> [Aim of the exercise] Filter out all lines without the word "Also" from the data below, please, and copy the rest.

> [Change detection data]

☆ ☆ ☆

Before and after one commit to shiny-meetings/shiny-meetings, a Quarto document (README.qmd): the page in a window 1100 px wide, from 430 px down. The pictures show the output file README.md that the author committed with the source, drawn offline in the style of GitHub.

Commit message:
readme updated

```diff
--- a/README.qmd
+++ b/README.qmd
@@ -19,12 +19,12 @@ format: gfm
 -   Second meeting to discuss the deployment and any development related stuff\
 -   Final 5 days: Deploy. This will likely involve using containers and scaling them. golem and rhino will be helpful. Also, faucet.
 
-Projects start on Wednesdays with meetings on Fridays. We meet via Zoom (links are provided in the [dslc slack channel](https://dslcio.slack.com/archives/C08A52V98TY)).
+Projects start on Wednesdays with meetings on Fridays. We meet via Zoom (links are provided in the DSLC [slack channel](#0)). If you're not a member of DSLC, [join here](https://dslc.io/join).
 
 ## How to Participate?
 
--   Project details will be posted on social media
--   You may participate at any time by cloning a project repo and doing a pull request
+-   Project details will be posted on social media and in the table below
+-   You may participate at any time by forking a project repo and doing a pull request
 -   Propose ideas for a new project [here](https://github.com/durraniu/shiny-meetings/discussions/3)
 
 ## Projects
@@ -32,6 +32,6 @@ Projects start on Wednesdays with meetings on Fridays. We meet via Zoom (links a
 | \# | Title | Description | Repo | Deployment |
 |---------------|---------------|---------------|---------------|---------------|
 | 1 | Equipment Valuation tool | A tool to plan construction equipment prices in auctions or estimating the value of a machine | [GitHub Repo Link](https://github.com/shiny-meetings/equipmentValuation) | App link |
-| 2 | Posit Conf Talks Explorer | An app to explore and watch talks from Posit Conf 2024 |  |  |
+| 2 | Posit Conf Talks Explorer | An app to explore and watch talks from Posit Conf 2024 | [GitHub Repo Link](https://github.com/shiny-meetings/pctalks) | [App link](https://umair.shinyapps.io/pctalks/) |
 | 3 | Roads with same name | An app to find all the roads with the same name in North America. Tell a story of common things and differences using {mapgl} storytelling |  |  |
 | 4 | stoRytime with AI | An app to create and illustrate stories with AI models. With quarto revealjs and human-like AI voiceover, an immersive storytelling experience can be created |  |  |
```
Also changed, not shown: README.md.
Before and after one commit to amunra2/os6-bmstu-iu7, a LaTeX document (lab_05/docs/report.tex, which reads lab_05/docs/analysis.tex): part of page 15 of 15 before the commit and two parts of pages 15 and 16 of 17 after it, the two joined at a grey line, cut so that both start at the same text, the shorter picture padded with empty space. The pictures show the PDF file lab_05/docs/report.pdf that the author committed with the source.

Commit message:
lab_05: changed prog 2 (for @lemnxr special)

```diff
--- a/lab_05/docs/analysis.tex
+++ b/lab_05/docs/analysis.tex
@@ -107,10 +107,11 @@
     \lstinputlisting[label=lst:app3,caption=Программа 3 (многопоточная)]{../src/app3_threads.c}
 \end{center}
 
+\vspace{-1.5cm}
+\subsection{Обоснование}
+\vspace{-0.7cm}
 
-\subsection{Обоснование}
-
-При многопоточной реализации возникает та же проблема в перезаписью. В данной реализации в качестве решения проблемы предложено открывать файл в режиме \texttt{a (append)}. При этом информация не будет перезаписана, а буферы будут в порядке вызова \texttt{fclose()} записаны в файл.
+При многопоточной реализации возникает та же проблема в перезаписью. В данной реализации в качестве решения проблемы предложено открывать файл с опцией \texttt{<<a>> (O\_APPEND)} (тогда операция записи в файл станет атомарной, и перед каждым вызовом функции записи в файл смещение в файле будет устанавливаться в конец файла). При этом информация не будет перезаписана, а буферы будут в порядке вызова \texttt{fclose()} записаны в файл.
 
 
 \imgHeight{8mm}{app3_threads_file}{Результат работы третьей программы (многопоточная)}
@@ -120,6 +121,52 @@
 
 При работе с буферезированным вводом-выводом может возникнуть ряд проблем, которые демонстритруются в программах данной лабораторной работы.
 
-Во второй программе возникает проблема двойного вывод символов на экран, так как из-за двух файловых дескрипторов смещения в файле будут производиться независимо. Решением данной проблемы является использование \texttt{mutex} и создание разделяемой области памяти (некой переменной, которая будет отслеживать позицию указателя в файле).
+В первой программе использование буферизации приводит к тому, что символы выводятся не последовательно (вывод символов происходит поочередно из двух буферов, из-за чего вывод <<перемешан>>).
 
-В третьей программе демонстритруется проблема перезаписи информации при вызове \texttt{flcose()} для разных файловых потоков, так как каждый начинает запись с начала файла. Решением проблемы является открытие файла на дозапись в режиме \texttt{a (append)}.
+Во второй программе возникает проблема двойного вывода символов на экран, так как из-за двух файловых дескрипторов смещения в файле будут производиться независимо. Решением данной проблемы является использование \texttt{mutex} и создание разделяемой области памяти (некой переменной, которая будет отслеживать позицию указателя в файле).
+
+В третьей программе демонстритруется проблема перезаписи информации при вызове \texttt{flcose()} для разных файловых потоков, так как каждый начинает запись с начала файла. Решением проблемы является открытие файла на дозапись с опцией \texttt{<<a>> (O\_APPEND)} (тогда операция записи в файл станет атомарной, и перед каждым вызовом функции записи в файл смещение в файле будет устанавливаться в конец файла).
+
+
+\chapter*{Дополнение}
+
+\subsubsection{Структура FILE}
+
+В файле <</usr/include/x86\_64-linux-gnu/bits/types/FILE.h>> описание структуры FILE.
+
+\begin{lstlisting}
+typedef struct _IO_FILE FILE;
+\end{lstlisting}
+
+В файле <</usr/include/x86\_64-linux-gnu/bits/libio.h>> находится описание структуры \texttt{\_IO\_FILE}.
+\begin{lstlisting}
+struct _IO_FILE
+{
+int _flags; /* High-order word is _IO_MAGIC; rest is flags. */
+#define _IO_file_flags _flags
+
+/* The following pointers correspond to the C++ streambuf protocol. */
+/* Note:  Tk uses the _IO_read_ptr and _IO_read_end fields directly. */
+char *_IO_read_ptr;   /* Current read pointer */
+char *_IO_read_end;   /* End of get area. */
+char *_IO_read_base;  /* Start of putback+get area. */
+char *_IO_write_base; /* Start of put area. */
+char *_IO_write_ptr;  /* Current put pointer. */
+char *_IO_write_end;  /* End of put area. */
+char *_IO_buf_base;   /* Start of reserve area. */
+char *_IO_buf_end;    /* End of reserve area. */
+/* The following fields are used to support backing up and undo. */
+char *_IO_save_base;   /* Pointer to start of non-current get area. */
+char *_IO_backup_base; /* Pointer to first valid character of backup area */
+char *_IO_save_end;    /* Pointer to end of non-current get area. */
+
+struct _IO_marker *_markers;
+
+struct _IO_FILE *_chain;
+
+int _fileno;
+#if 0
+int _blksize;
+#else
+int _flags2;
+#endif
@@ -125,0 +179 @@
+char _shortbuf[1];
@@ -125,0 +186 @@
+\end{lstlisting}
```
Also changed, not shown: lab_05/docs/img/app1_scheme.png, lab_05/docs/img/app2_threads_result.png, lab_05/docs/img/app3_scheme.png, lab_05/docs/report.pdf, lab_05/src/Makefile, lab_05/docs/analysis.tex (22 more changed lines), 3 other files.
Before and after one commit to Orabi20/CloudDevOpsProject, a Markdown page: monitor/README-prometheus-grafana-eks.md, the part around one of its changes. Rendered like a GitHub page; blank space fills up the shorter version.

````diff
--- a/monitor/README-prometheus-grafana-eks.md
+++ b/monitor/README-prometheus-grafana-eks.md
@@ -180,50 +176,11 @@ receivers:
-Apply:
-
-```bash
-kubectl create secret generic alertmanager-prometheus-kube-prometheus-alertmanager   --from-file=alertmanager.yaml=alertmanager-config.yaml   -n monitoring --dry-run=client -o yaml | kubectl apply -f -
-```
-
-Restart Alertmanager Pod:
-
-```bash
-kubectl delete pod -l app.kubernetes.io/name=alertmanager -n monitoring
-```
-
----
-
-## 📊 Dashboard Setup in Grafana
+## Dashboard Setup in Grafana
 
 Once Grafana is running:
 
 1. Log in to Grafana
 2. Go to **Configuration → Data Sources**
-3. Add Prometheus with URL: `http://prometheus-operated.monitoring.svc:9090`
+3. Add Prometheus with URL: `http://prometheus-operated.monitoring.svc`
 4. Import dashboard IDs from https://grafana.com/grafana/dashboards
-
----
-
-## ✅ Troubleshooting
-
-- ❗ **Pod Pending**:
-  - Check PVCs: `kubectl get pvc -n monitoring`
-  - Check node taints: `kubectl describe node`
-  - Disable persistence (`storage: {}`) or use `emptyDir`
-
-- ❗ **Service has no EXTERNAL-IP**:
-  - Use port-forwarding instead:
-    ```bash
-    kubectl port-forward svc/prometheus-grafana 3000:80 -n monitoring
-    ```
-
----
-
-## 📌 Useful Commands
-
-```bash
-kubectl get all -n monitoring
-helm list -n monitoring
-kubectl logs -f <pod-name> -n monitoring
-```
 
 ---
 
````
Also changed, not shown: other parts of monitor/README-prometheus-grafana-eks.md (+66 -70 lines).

☆ ☆ ☆

> [Solution below]
 -   Final 5 days: Deploy. This will likely involve using containers and scaling them. golem and rhino will be helpful. Also, faucet.
Also changed, not shown: README.md.
Also changed, not shown: lab_05/docs/img/app1_scheme.png, lab_05/docs/img/app2_threads_result.png, lab_05/docs/img/app3_scheme.png, lab_05/docs/report.pdf, lab_05/src/Makefile, lab_05/docs/analysis.tex (22 more changed lines), 3 other files.
Also changed, not shown: other parts of monitor/README-prometheus-grafana-eks.md (+66 -70 lines).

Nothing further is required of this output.